The economic and social value of Gaelic as a unique asset for Scotland is the focus of a pioneering study which is published today.
Development agency Highlands and Islands Enterprise (HIE) has led a partnership project to research ways in which Gaelic is currently being used to deliver economic and social benefits to businesses, social enterprises and communities, and how its impact can be maximised.
Entitled Ar Stòras Gàidhlig (Our Gaelic Resource), the resulting report demonstrates how the language is currently being used to add value in a wide variety of circumstances and highlights its considerable potential to bring further benefits to businesses, communities and individuals.
HIE collaborated with Bòrd na Gàidhlig, Scottish Natural Heritage, Creative Scotland, The Highland Council, Argyll and Bute Council, and Comhairle nan Eilean Siar to commission DC Research to gather information from businesses, communities and social enterprises which currently use Gaelic.
Almost 70% of businesses consulted said that Gaelic is an asset to their activities. More than half of businesses (60%) and 85% of community organisations who responded to the survey stated that Gaelic features as a key element of their work.
The majority of businesses which recognised Gaelic as an asset were located in the Outer Hebrides, the Highlands, Greater Glasgow, Edinburgh, and Argyll and Bute.
Examining data from the respondents, the researchers were able to quantify that the combined impact on turnover which was attributable to their use of Gaelic totalled £5.6m.
From this result, they calculated that the potential economic value of Gaelic as an asset to the wider Scottish economy could be from £81.6m to £148.5m a year.
Director of Strengthening Communities with HIE, Rachael McCormack, said: “When we talk about Gaelic, the emphasis is often on the need for public support to ensure the language can survive and grow. Until now, much less has been said about its important role as a valuable economic and community asset, which has great potential to make a positive and measurable contribution to Scotland.
"Our new study demonstrates that Gaelic not only plays a unique role in Scottish culture, but can be viewed and used as an asset in a range of fields, particularly the sectors of creative industries; food and drink; education and learning, heritage and tourism.
“These findings lay a baseline for further research and will inform actions which HIE and our partners will take in future to support businesses and communities which can benefit from developing their use of Gaelic, and make a wider contribution to overall economic growth.”
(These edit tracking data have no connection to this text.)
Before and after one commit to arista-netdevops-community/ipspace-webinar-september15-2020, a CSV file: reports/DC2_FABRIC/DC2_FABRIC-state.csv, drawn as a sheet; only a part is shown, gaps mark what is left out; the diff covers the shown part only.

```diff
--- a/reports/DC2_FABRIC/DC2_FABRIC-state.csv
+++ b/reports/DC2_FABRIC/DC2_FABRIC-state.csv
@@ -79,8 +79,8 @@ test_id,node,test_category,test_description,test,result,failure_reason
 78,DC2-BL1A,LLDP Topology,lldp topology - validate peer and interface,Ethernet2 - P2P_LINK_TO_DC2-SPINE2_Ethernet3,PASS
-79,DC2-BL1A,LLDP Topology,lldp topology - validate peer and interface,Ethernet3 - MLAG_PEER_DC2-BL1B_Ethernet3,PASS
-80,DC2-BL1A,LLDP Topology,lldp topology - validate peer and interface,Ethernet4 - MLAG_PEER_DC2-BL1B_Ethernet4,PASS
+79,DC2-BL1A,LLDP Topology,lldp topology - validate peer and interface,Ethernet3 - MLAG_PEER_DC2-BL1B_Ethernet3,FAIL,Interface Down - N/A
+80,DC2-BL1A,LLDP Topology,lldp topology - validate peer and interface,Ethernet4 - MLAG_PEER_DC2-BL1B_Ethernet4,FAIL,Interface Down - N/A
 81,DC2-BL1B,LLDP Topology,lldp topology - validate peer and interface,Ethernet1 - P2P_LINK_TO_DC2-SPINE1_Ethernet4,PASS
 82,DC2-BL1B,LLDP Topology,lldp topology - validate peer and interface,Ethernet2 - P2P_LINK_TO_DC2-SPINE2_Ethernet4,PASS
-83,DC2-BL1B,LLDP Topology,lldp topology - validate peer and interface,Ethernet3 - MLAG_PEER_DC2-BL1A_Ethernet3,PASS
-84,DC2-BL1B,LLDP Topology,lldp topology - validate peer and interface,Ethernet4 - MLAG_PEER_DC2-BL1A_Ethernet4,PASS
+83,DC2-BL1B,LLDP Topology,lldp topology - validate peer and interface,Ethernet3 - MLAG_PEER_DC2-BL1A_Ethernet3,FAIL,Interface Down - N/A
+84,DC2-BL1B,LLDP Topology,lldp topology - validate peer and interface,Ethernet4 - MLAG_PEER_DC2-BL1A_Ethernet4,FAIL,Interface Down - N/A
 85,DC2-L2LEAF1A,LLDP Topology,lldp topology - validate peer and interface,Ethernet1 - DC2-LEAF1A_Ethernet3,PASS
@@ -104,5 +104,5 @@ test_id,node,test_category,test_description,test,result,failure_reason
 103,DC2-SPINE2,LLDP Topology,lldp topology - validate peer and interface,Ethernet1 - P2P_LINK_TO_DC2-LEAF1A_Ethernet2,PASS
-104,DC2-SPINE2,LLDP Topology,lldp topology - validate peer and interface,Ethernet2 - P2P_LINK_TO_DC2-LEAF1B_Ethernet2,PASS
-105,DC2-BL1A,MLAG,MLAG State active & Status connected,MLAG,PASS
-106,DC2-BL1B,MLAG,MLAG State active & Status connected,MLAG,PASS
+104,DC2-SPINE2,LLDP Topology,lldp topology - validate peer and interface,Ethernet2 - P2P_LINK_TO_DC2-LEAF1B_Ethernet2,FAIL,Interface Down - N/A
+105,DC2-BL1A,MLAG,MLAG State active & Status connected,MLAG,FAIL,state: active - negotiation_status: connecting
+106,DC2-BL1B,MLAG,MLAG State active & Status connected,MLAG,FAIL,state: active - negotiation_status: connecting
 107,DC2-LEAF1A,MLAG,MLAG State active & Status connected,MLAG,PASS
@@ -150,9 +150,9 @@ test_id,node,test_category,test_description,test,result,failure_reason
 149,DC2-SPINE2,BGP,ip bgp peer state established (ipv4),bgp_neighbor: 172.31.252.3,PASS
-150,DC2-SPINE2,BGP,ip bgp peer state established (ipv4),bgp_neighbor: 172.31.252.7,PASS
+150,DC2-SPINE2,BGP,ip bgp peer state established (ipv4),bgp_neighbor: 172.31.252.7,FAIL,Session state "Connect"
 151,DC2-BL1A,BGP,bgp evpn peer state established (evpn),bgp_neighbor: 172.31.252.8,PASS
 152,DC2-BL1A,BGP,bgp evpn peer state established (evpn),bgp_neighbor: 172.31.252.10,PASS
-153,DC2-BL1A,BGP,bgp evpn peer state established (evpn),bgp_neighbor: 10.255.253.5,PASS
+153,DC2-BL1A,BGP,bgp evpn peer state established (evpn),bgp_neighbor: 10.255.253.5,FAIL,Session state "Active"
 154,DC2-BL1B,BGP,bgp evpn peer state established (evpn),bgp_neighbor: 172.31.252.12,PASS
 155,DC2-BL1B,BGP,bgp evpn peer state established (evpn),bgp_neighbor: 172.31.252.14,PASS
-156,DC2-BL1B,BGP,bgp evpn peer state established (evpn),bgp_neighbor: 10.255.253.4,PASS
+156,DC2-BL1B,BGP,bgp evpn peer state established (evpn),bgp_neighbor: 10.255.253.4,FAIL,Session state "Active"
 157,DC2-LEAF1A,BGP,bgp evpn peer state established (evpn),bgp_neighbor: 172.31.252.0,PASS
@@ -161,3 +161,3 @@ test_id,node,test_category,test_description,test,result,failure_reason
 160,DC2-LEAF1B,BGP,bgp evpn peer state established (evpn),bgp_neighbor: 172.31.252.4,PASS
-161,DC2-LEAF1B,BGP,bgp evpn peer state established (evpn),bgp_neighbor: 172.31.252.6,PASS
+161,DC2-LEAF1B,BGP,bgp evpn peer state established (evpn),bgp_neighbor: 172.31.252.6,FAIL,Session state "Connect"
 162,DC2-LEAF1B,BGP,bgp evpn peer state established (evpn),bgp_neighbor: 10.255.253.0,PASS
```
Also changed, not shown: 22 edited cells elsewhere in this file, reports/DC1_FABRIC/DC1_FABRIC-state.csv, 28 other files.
Bòrd na Gàidhlig Ceannard (CEO), John Angus MacKay said: "The findings of this research demonstrate emphatically that the currently modest investment in Gaelic translates into significant economic contribution, not just in the Highlands and Islands but in the Central belt of Scotland as well. Gaelic has international as well as national recognition. We have known for some time through previous studies that, relative to its size, the Gaelic community punches well above its weight in its contribution in a range of sectors, and this reinforces and expands on the previous baseline. Loyalty to language and culture is a powerful motivating force. We are enormously encouraged by the growing support for Gaelic at grassroots and institutional levels, and the economic, as well as social, cultural and linguistic, benefits that accrue from concerted action."
Minister for Gaelic Alasdair Allan said: “Gaelic is part of our identity and culture and is used every day in communities across Scotland. This report highlights for the first time, ways in which businesses and other organisations are capitalising on the language to generate economic value. These are encouraging findings and I hope to see many more organisations benefit in the future by adopting similar approaches and building on this success.”
Several examples of businesses currently using Gaelic as an asset are featured in the full report, including An Lanntair Arts Centre in Stornoway. Gaelic is a strong element of the An Lanntair brand, and the centre features bilingual signage in its building, advertising and other promotional materials, as well as curating exhibitions which celebrate and promote Gaelic culture.
Other businesses which the researchers highlighted as case studies in using Gaelic as an asset include leading Scottish TV production company mneTV, based in Glasgow; Aros Visitor Centre and Arts Centre, Skye; Feisean nan Gàidheal and Blas festivals across the Highlands and Islands, and the Port Charlotte Hotel, Islay.
Many communities who took part in the survey regarded tourism as one of the main areas where there is strong potential to develop and enhance the role of Gaelic as an economic asset.
The three most common benefits of using Gaelic in communities according to the research were increased local pride, greater attachment of people to their communities, and growth in Gaelic-related job opportunities.
HIE has provided funding over many years to a large number of organisations using Gaelic as an asset, including the Scotland-wide cultural agency Fèisean nan Gàidheal, leading Gaelic publisher Acair, the National Centre for Gaelic Language and Culture - Sabhal Mòr Ostaig.
Ar Stòras Gàidhlig is available in full and summary forms on the Highlands and Islands Enterprise website at www.hie.co.uk/Gaelicresearch